Max Dynamite was 2 + lengths further back in third to give the Irish a 1-2-3 finish in the 157th running of the 2-mile classic .

Joseph O’Brien said one of the first things he did was phone his father, Aidan O’Brien, who trains Johannes Vermeer but was not at Flemington for the race.

“He is delighted. Unbelievable,” the younger O’Brien said. “I’m just so thankful to (Williams). They suggested to bring (Rekindling) down and that he’d have a good chance in the race and his prep went really good, and Corey gave him an unbelievable ride.”

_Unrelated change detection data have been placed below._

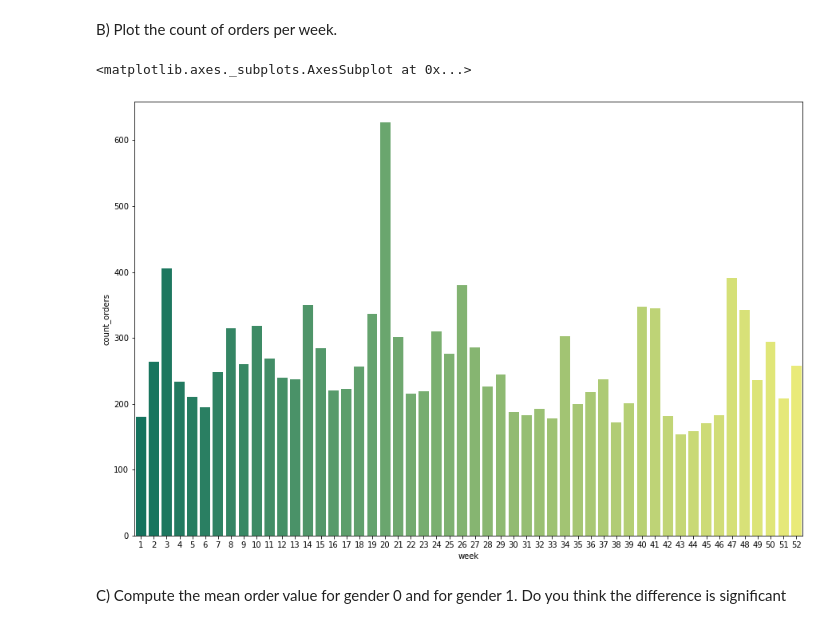
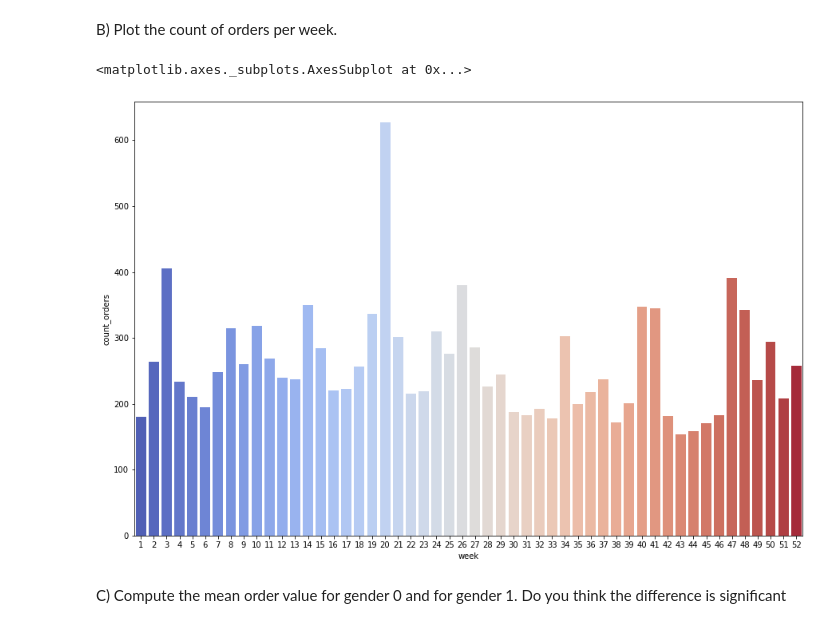
Before and after one commit to priyaljain04/Klaviyo-Assignment, a Jupyter notebook: Priyal Jain priyal.jain.0494@gmail.com (1).ipynb, the cells around one changed output. Drawn from its saved outputs; the diff is of its cells as text; code cells hidden in the pictures.

```diff
--- a/Priyal Jain priyal.jain.0494@gmail.com (1).ipynb
+++ b/Priyal Jain priyal.jain.0494@gmail.com (1).ipynb
@@ -40,10 +40,10 @@ data['week'] = data['date'].dt.week
 dt = data.groupby("week")['value'].count().reset_index(name = 'count_orders')
 # %%
 fig = plt.figure(figsize = (15,10))
-sns.barplot(x = dt['week'],y = dt['count_orders'],palette = 'summer')
+sns.barplot(x = dt['week'],y = dt['count_orders'],palette = 'coolwarm')
 # %% [output]
 <matplotlib.axes._subplots.AxesSubplot at 0x...>
-[figure, old version]
+[figure, new version]
 # %% [markdown]
 C) Compute the mean order value for gender 0 and for gender 1. Do you think the difference is significant
 # %%
```
Also changed, not shown: parts of 1 cell of this notebook.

It was a second Melbourne Cup victory for jockey Corey Brown, and a sixth for owner Lloyd Williams, who is also a co-owner of Johannes Vermeer.

“It’s extraordinary, absolutely extraordinary,” Williams said of Joseph O’Brien, who won in his first attempt at the Melbourne Cup. Williams said the 24-year-old former jockey had a big future as a trainer. “He’s going to emulate his father and maybe more.”

Big Duke was the first Australian-trained horse across the line, finishing fourth, in a field containing 11 foreign horses.

British-based jockey Frankie Dettori rode 2016 winner Almandin, which finished 12th.